PLYMOUTH, USA – Tony Granato will be behind the bench for the U.S. men’s ice hockey team at the 2018 PyeongChang Olympics next February it was announced by USA Hockey on Friday. Granato will be joined on the bench by assistant coaches Chris Chelios, Scott Young, Keith Allain and Ron Rolston.
Jim Johannson, assistant executive director of hockey operations for USA Hockey, will serve as the general manager of the Olympic team, while Ben Smith is the team’s director of player personnel.
“The pride that we have of being associated with the American program and Team USA is what makes it special,” Granato said. “I’m obviously extremely honoured to be here, I’m looking forward to the challenge of putting together a team that can compete for a medal.”
The 2018 Olympics marks the first time since 1994 that NHL players will not participate in the games.
The U.S. roster will be comprised of Europe-based players, eligible players in the American Hockey League and players currently playing NCAA hockey.
“From the hockey side of it, we’re going to play November 10-12 at the Deutschland Cup tournament in Augsburg, Germany. We’ll probably bring upwards of 27-30 players to that tournament,” said Johannson, who played for the Americans at the 1988 and 1992 Olympics.
“We’ll use that as kind of a base to build out where we are roster-wise and from that plug-in spots (in terms) of where guys are going to be utilized, start to factor in the NCAA players that are going to be available to us and the AHL players.”
Granato, who currently coaches the men’s hockey team at the University of Wisconsin, was an assistant under Dan Bylsma at the 2014 Olympics. The former NHLer coached the Colorado Avalanche for parts of three seasons and has served as an assistant with Colorado, Pittsburgh and Detroit in the past.
“He’s a good coach, he led us all the way to the Big 10 championship, unfortunately we couldn’t pull through to win the tournament,” said J.D. Greenway, who plays for Granato at Wisconsin. “From where the team was two years ago to now, it’s night and day.

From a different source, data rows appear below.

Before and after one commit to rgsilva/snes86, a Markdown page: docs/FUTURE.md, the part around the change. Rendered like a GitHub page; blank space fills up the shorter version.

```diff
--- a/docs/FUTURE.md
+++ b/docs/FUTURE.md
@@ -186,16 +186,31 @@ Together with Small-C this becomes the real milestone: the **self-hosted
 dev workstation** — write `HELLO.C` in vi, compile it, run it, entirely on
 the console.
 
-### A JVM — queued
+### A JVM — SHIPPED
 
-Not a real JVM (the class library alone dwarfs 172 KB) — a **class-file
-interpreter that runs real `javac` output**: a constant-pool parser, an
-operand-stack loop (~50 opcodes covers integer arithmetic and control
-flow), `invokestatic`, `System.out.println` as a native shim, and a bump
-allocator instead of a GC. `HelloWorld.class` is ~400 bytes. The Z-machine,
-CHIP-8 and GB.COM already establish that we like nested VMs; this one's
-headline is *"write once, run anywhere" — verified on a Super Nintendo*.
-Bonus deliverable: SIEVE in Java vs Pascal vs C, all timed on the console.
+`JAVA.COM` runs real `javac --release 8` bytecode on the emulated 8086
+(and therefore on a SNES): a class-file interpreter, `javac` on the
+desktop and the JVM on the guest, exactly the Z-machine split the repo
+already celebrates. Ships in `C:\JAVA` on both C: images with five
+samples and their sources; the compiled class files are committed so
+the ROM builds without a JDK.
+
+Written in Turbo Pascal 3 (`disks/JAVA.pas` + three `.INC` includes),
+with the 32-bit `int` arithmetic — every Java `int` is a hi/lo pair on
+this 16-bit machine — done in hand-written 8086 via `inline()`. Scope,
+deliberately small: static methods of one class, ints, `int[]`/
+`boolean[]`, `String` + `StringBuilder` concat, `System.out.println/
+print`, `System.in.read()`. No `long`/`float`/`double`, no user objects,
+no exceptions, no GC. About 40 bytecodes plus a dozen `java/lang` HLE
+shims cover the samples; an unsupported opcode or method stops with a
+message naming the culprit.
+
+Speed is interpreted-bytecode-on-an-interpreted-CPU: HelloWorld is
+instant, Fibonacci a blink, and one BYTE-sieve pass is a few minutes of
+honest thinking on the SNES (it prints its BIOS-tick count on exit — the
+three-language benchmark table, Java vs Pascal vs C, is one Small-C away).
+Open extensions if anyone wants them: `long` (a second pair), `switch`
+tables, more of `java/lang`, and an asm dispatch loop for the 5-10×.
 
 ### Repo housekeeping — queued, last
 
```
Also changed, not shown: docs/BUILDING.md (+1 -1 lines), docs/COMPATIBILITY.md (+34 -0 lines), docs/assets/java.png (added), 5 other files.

“On the ice, he taught me tons of stuff and improved my game, but it’s not just on the ice, it’s off the ice, being a better person, better student – he goes above and beyond and helps in all areas.”
Chelios has been an assistant coach with the Red Wings since 2015 and represented the U.S. four times at the Olympics (1984, 1998, 2002, 2006). The 55-year-old captained the U.S. to a silver medal at the 2002 Salt Lake City Olympics.

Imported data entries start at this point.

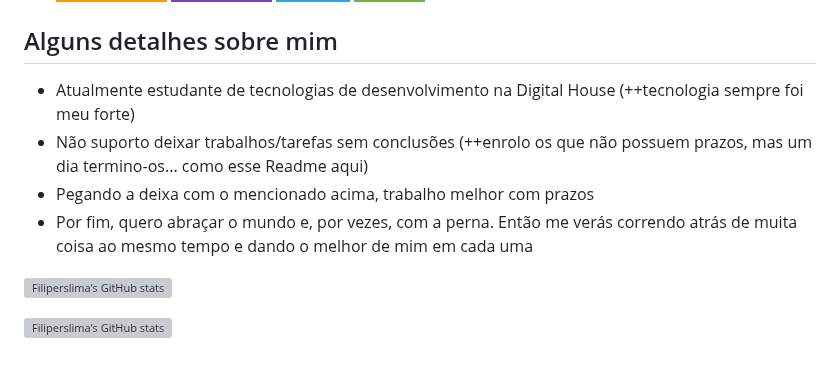
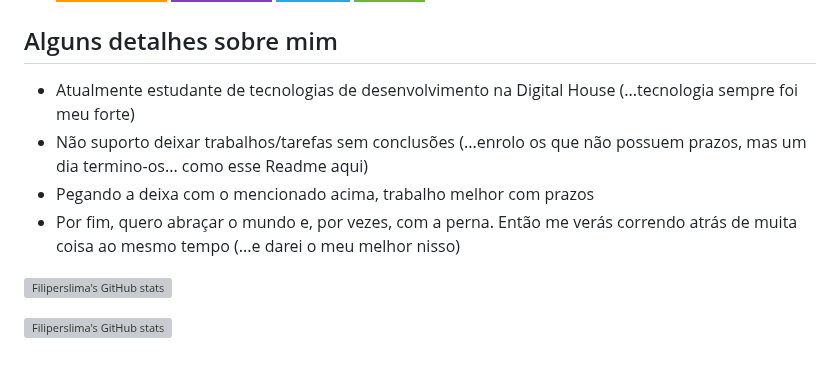
Before and after one commit to filiperslima/filiperslima, a Markdown page: README.md, the part around the change. GitHub-like rendering; badges without logos; grey boxes are pictures that could not be loaded.

```diff
--- a/README.md
+++ b/README.md
@@ -45,10 +45,10 @@ Here are some ideas to get you started:
 ## Alguns detalhes sobre mim
 
 <ul>
- <li>Atualmente estudante de tecnologias de desenvolvimento na Digital House (++tecnologia sempre foi meu forte)</li>
- <li>Não suporto deixar trabalhos/tarefas sem conclusões (++enrolo os que não possuem prazos, mas um dia termino-os... como esse Readme aqui)</li>
+ <li>Atualmente estudante de tecnologias de desenvolvimento na Digital House (...tecnologia sempre foi meu forte)</li>
+ <li>Não suporto deixar trabalhos/tarefas sem conclusões (...enrolo os que não possuem prazos, mas um dia termino-os... como esse Readme aqui)</li>
  <li>Pegando a deixa com o mencionado acima, trabalho melhor com prazos</li>
- <li> Por fim, quero abraçar o mundo e, por vezes, com a perna. Então me verás correndo atrás de muita coisa ao mesmo tempo e dando o melhor de mim em cada uma </li>
+ <li> Por fim, quero abraçar o mundo e, por vezes, com a perna. Então me verás correndo atrás de muita coisa ao mesmo tempo (...e darei o meu melhor nisso)</li>
 </ul>
 
  [![Filiperslima's GitHub stats](https://github-profile-summary-cards.vercel.app/api/cards/profile-details?username=filiperslima)](https://github.com/filiperslima/github-readme-stats)
```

“The problem with Chris is, and we joked about it last night at dinner, right now he’s probably skating somewhere thinking we’re asking him to play as well,” said Granato.
Young joined the Pittsburgh Penguins as their director of player development of last month. The 49-year-old was a teammate of Granato’s on the 1988 Olympic team.
Allain is entering his 12th season as the coach at Yale University. The 58-year-old was an assistant coach for the U.S. at the 1992 and 2006 Olympics.
Rolston was the coach of USA Hockey's National Team Development Program from 2004-11, and coached the Buffalo Sabres for two seasons.
Any player who the Americans are considering for the 2018 Olympic team will have to be registered by 1st September.
“With the Olympics, it’s a little bit different because you register your players with the Olympic committee so there is a September date where players have to be registered and the players also need to be in the anti-doping program,” Johannson explained. “I’ve been in constant communication with both those organizations on the timing of it.”
Johannson expects goaltenders Ryan Zapolski, who plays for Jokerit Helsinki in the Kontinental Hockey League, and David Leggio, who plays for EHC Red Bull Munich in Germany to be part of the U.S. contingent at the Deutschland Cup.
"There's players playing internationally, there's world-class Americans playing all over the world," Granato said. "And we're looking forward to finding the best 25 that will represent our country with pride, passion and energy. I think we can be a real competitive team with how we skate. There's plenty of skilled payers that will allow us to compete with the world's best."